Record extracts below:

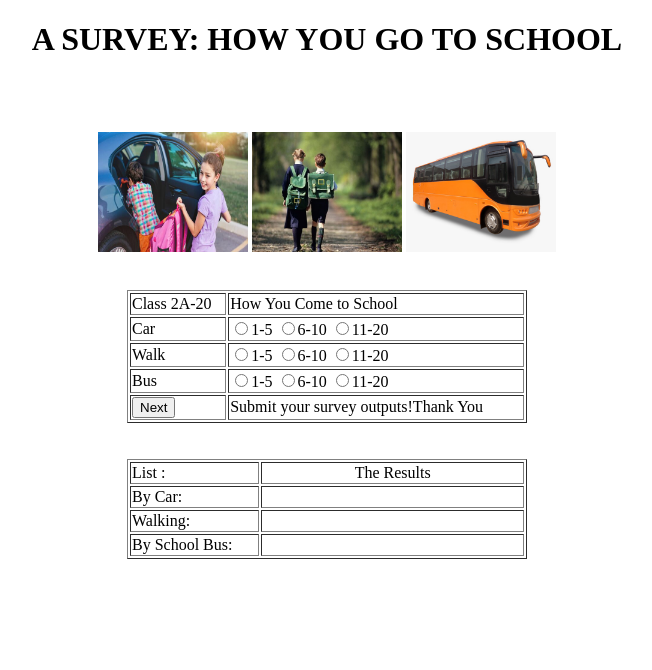
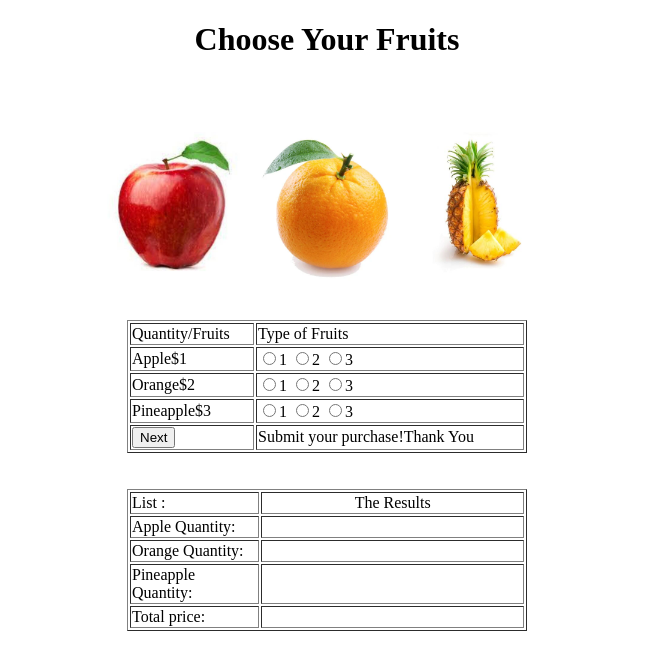
Before and after one commit to userjia-08/6329L8, a Flask app: page / in a window 1280 px wide. Shown: the top 670 px of the page, without its empty margins (313-965 px from the left). Run offline with Flask 2, Linux system fonts and the light colour scheme.

Commit message:
Add files via upload

```diff
--- a/app/templates/index.html
+++ b/app/templates/index.html
@@ -2,52 +2,53 @@
 
 <html>
 <head>
-<title>Add Image</title>
-<h1 align="center">A SURVEY: HOW YOU GO TO SCHOOL</h1>
+<title>Choose your fruits</title>
+<h1 align="center">Choose Your Fruits</h1>
 <script>
 function fruitorder()
 {
 
-if(document.getElementById("1-5").checked == true)
+if(document.getElementById("one").checked == true)
 {
-  Mycar = "Not many come by car";
+  Mycar = "1";
 }
-if(document.getElementById("1-5w").checked == true)
+if(document.getElementById("one1").checked == true)
 {
-  Mywalk = "Not many walk to school";
+  Mywalk = "1";
 }
-if(document.getElementById("1-5b").checked == true)
+if(document.getElementById("one2").checked == true)
 {
-  Mybus = "Not many come with school bus";
+  Mybus = "1";
 }
-if(document.getElementById("6-10").checked == true)
+if(document.getElementById("two").checked == true)
 {
-  Mycar = "Half of the class come by car";
+  Mycar = "2";
 }
-if(document.getElementById("6-10w").checked == true)
+if(document.getElementById("two1").checked == true)
 {
-  Mywalk = "Half of the class walks to school";
+  Mywalk = "2";
 }
-if(document.getElementById("6-10b").checked == true)
+if(document.getElementById("two2").checked == true)
 {
-  Mybus = "Half of the class comes by bus";
+  Mybus = "2";
 }
-if(document.getElementById("11-20").checked == true)
+if(document.getElementById("three").checked == true)
 {
-  Mycar = "Majority of them come by car";
+  Mycar = "3";
 }
-if(document.getElementById("11-20w").checked == true)
+if(document.getElementById("three1").checked == true)
 {
-  Mywalk = "Majority of them walk to school";
+  Mywalk = "3";
 }
-if(document.getElementById("11-20b").checked == true)
+if(document.getElementById("three2").checked == true)
 {
-  Mybus = "Majority of them come by bus";
+  Mybus = "3";
 }
 
 document.getElementById("transport").innerHTML = Mycar;
 document.getElementById("transport1").innerHTML = Mywalk;
 document.getElementById("transport2").innerHTML = Mybus;
+document.getElementById("transport3").innerHTML = Mycar*1 + Mywalk*2 + Mybus*3;
 return false;
 
 }
@@ -57,34 +58,34 @@ return false;
 <body>
     <br><br>
     <p style="text-align:center;">
-    <img src="static/car.jpg" width="150" alt="Logo">
-    <img src="static/walk.jpg" width="150" alt="Logo">
-    <img src="static/bus.jpg" width="150" alt="Logo"></p>
+    <img src="../static/apple.jpg" width="150" alt="Logo">
+    <img src="../static/orange.jpg" width="150" alt="Logo">
+    <img src="../static/pineapple.jpg" width="150" alt="Logo"></p>
     <br>
     <form method="post" onsubmit="return fruitorder()">
         <table align="center" border="1" width="400">
             <tr>
-            <td>Class 2A-20</td><td align="30%">How You Come to School</td>
+            <td>Quantity/Fruits</td><td align="30%">Type of Fruits</td>
             </tr>
             <tr>
-            <td>Car </td><td><input type="radio" id="1-5" name="car" value="1-5">1-5
-                              <input type="radio" id="6-10" name="car" value="6-10">6-10
-                              <input type="radio" id="11-20" name="car" value="11-20">11-20
+            <td>Apple$1 </td><td><input type="radio" id="one" name="Apple" value="1">1
+                              <input type="radio" id="two" name="Apple" value="2">2
+                              <input type="radio" id="three" name="Apple" value="3">3
             </td>
             </tr>
             <tr>
-            <td>Walk </td><td><input type="radio" id="1-5w" name="walk" value="1-5w">1-5
-                              <input type="radio" id="6-10w" name="walk" value="6-10w">6-10
-                              <input type="radio" id="11-20w" name="walk" value="11-20w">11-20
+            <td>Orange$2 </td><td><input type="radio" id="one1" name="Orange" value="1">1
+                              <input type="radio" id="two1" name="Orange" value="2">2
+                              <input type="radio" id="three1" name="Orange" value="3">3
             </td>
             </tr>
             <tr>
-            <td>Bus </td><td><input type="radio" id="1-5b" name="bus" value="1-5b">1-5
-                              <input type="radio" id="6-10b" name="bus" value="6-10b">6-10
-                              <input type="radio" id="11-20b" name="bus" value="11-20b">11-20
+            <td>Pineapple$3 </td><td><input type="radio" id="one2" name="Pineapple" value="1">1
+                              <input type="radio" id="two2" name="Pineapple" value="2">2
+                              <input type="radio" id="three2" name="Pineapple" value="3">3
             </td>
             </tr>
-            <tr><td><input type="submit" value="Next"></td><td>Submit your survey outputs!Thank You</td></tr>
+            <tr><td><input type="submit" value="Next"></td><td>Submit your purchase!Thank You</td></tr>
             </table>
     </form>
     <br><br>
@@ -92,14 +93,17 @@ return false;
 <tr>
 <td width="33%">List :</td><td align="center">The Results </td></tr>
 <tr>
-<td width="33%">By Car: </td><td><div id="transport"></div></td>
+<td width="33%">Apple Quantity: </td><td><div id="transport"></div></td>
 </tr>
 <tr>
-<td width="33%">Walking: </td><td><div id="transport1"></div></td>
+<td width="33%">Orange Quantity: </td><td><div id="transport1"></div></td>
 </tr>
 <tr>
-<td width="33%">By School Bus: </td><td><div id="transport2"></div></td>
+<td width="33%">Pineapple Quantity: </td><td><div id="transport2"></div></td>
 </tr>
+<tr>
+  <td width="33%">Total price: </td><td><div id="transport3"></div></td>
+  </tr>
 </table>
 </body>
 </html>
```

End of Record extracts.

> **Exercise objective**: Retype the listing exactly. Leave out its pictures.

> **Output of the exercise**:
Before and after one commit to userjia-08/6329L8, a Flask app: page / in a window 1280 px wide. Shown: the top 670 px of the page, without its empty margins (313-965 px from the left). Run offline with Flask 2, Linux system fonts and the light colour scheme.

Commit message:
Add files via upload

```diff
--- a/app/templates/index.html
+++ b/app/templates/index.html
@@ -2,52 +2,53 @@
 
 <html>
 <head>
-<title>Add Image</title>
-<h1 align="center">A SURVEY: HOW YOU GO TO SCHOOL</h1>
+<title>Choose your fruits</title>
+<h1 align="center">Choose Your Fruits</h1>
 <script>
 function fruitorder()
 {
 
-if(document.getElementById("1-5").checked == true)
+if(document.getElementById("one").checked == true)
 {
-  Mycar = "Not many come by car";
+  Mycar = "1";
 }
-if(document.getElementById("1-5w").checked == true)
+if(document.getElementById("one1").checked == true)
 {
-  Mywalk = "Not many walk to school";
+  Mywalk = "1";
 }
-if(document.getElementById("1-5b").checked == true)
+if(document.getElementById("one2").checked == true)
 {
-  Mybus = "Not many come with school bus";
+  Mybus = "1";
 }
-if(document.getElementById("6-10").checked == true)
+if(document.getElementById("two").checked == true)
 {
-  Mycar = "Half of the class come by car";
+  Mycar = "2";
 }
-if(document.getElementById("6-10w").checked == true)
+if(document.getElementById("two1").checked == true)
 {
-  Mywalk = "Half of the class walks to school";
+  Mywalk = "2";
 }
-if(document.getElementById("6-10b").checked == true)
+if(document.getElementById("two2").checked == true)
 {
-  Mybus = "Half of the class comes by bus";
+  Mybus = "2";
 }
-if(document.getElementById("11-20").checked == true)
+if(document.getElementById("three").checked == true)
 {
-  Mycar = "Majority of them come by car";
+  Mycar = "3";
 }
-if(document.getElementById("11-20w").checked == true)
+if(document.getElementById("three1").checked == true)
 {
-  Mywalk = "Majority of them walk to school";
+  Mywalk = "3";
 }
-if(document.getElementById("11-20b").checked == true)
+if(document.getElementById("three2").checked == true)
 {
-  Mybus = "Majority of them come by bus";
+  Mybus = "3";
 }
 
 document.getElementById("transport").innerHTML = Mycar;
 document.getElementById("transport1").innerHTML = Mywalk;
 document.getElementById("transport2").innerHTML = Mybus;
+document.getElementById("transport3").innerHTML = Mycar*1 + Mywalk*2 + Mybus*3;
 return false;
 
 }
@@ -57,34 +58,34 @@ return false;
 <body>
     <br><br>
     <p style="text-align:center;">
-    <img src="static/car.jpg" width="150" alt="Logo">
-    <img src="static/walk.jpg" width="150" alt="Logo">
-    <img src="static/bus.jpg" width="150" alt="Logo"></p>
+    <img src="../static/apple.jpg" width="150" alt="Logo">
+    <img src="../static/orange.jpg" width="150" alt="Logo">
+    <img src="../static/pineapple.jpg" width="150" alt="Logo"></p>
     <br>
     <form method="post" onsubmit="return fruitorder()">
         <table align="center" border="1" width="400">
             <tr>
-            <td>Class 2A-20</td><td align="30%">How You Come to School</td>
+            <td>Quantity/Fruits</td><td align="30%">Type of Fruits</td>
             </tr>
             <tr>
-            <td>Car </td><td><input type="radio" id="1-5" name="car" value="1-5">1-5
-                              <input type="radio" id="6-10" name="car" value="6-10">6-10
-                              <input type="radio" id="11-20" name="car" value="11-20">11-20
+            <td>Apple$1 </td><td><input type="radio" id="one" name="Apple" value="1">1
+                              <input type="radio" id="two" name="Apple" value="2">2
+                              <input type="radio" id="three" name="Apple" value="3">3
             </td>
             </tr>
             <tr>
-            <td>Walk </td><td><input type="radio" id="1-5w" name="walk" value="1-5w">1-5
-                              <input type="radio" id="6-10w" name="walk" value="6-10w">6-10
-                              <input type="radio" id="11-20w" name="walk" value="11-20w">11-20
+            <td>Orange$2 </td><td><input type="radio" id="one1" name="Orange" value="1">1
+                              <input type="radio" id="two1" name="Orange" value="2">2
+                              <input type="radio" id="three1" name="Orange" value="3">3
             </td>
             </tr>
             <tr>
-            <td>Bus </td><td><input type="radio" id="1-5b" name="bus" value="1-5b">1-5
-                              <input type="radio" id="6-10b" name="bus" value="6-10b">6-10
-                              <input type="radio" id="11-20b" name="bus" value="11-20b">11-20
+            <td>Pineapple$3 </td><td><input type="radio" id="one2" name="Pineapple" value="1">1
+                              <input type="radio" id="two2" name="Pineapple" value="2">2
+                              <input type="radio" id="three2" name="Pineapple" value="3">3
             </td>
             </tr>
-            <tr><td><input type="submit" value="Next"></td><td>Submit your survey outputs!Thank You</td></tr>
+            <tr><td><input type="submit" value="Next"></td><td>Submit your purchase!Thank You</td></tr>
             </table>
     </form>
     <br><br>
@@ -92,14 +93,17 @@ return false;
 <tr>
 <td width="33%">List :</td><td align="center">The Results </td></tr>
 <tr>
-<td width="33%">By Car: </td><td><div id="transport"></div></td>
+<td width="33%">Apple Quantity: </td><td><div id="transport"></div></td>
 </tr>
 <tr>
-<td width="33%">Walking: </td><td><div id="transport1"></div></td>
+<td width="33%">Orange Quantity: </td><td><div id="transport1"></div></td>
 </tr>
 <tr>
-<td width="33%">By School Bus: </td><td><div id="transport2"></div></td>
+<td width="33%">Pineapple Quantity: </td><td><div id="transport2"></div></td>
 </tr>
+<tr>
+  <td width="33%">Total price: </td><td><div id="transport3"></div></td>
+  </tr>
 </table>
 </body>
 </html>
```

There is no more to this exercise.